An astrophysicist from the U.S. published a new study that explains how the entire Solar System can be moved using a stellar engine. According to the scientist, moving the Solar System could save Earth from getting hit by massive asteroids and violent supernova events.
The new study was published in the journal Acta Astronautica. It was carried out by astrophysicist Matthew Caplan from the Illinois State University.
How A Stellar Engine Works
In the study, Caplan referred to his hypothetical stellar engine as the Caplan Thruster. According to the astrophysicist, it works by drawing hydrogen and helium from the Sun for energy. These fuel sources will then be used to power the thruster's two jets of power. The first jet, which is powered by helium, will propel the stellar engine. The second engine will then use hydrogen to push against the Sun.
Caplan noted that his stellar engine works based on the principle about the Sun's gravitational force and how it controls the positioning and orbit of the planets within the Solar System. Theoretically, the astrophysicist said that if the Sun moves, the other planets will follow. According to Caplan, his proposed stellar engine is capable of moving the entire planet by 50 light-years within 1 million years, which is enough to dodge to effects of a star's massive explosion.
Saving Earth From Cosmic Disasters
For Caplan, a real and working stellar engine can be used to move the Solar System away from the path of certain cosmic dangers. For instance, through the Caplan Thruster, Earth and its neighboring planets and Moons can dodge an approaching asteroid field from another system. In addition, it can also be used to avoid the devastating effects of supernova events and black hole collisions. Aside from these, Caplan noted that the stellar engine can be used to make space colonization easier.

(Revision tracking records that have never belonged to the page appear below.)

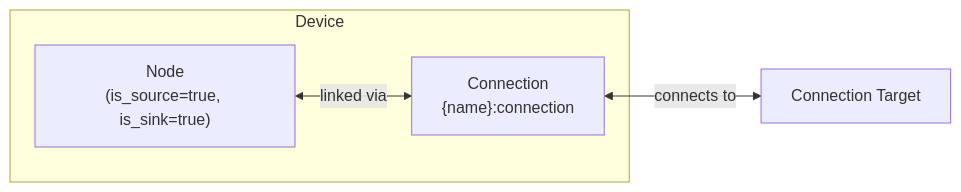
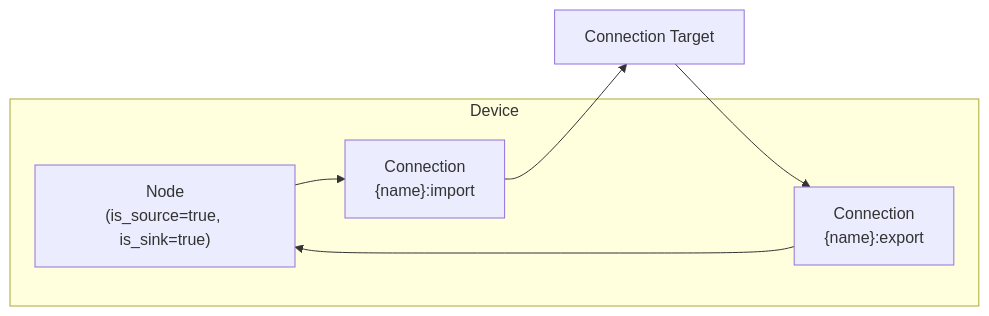
One commit to hass-energy/haeo changed the diagram in docs/modeling/device-layer/grid.md. Above: the diagram before and after it, drawn with Mermaid. The commit also changed other lines of this file and 2 other files, not shown here.

First line of the commit message:
Correct where connection limits and prices apply in the docs

````diff
--- a/docs/modeling/device-layer/grid.md
+++ b/docs/modeling/device-layer/grid.md
@@ -7,12 +7,15 @@
 ```mermaid
 graph LR
     subgraph "Device"
         SS["Node<br/>(is_source=true, is_sink=true)"]
-        Conn["Connection<br/>{name}:connection"]
+        Import["Connection<br/>{name}:import"]
+        Export["Connection<br/>{name}:export"]
     end
 
     Node[Connection Target]
 
-    SS <-->|linked via| Conn
-    Conn <-->|connects to| Node
+    SS --> Import
+    Import --> Node
+    Node --> Export
+    Export --> SS
 ```
````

Stellar engines, megastructures used to control the motion of a star system, may be constructible by technologically advanced civilizations and used to avoid dangerous astrophysical events or transport a star system into proximity with another for colonization," Caplan wrote in his study.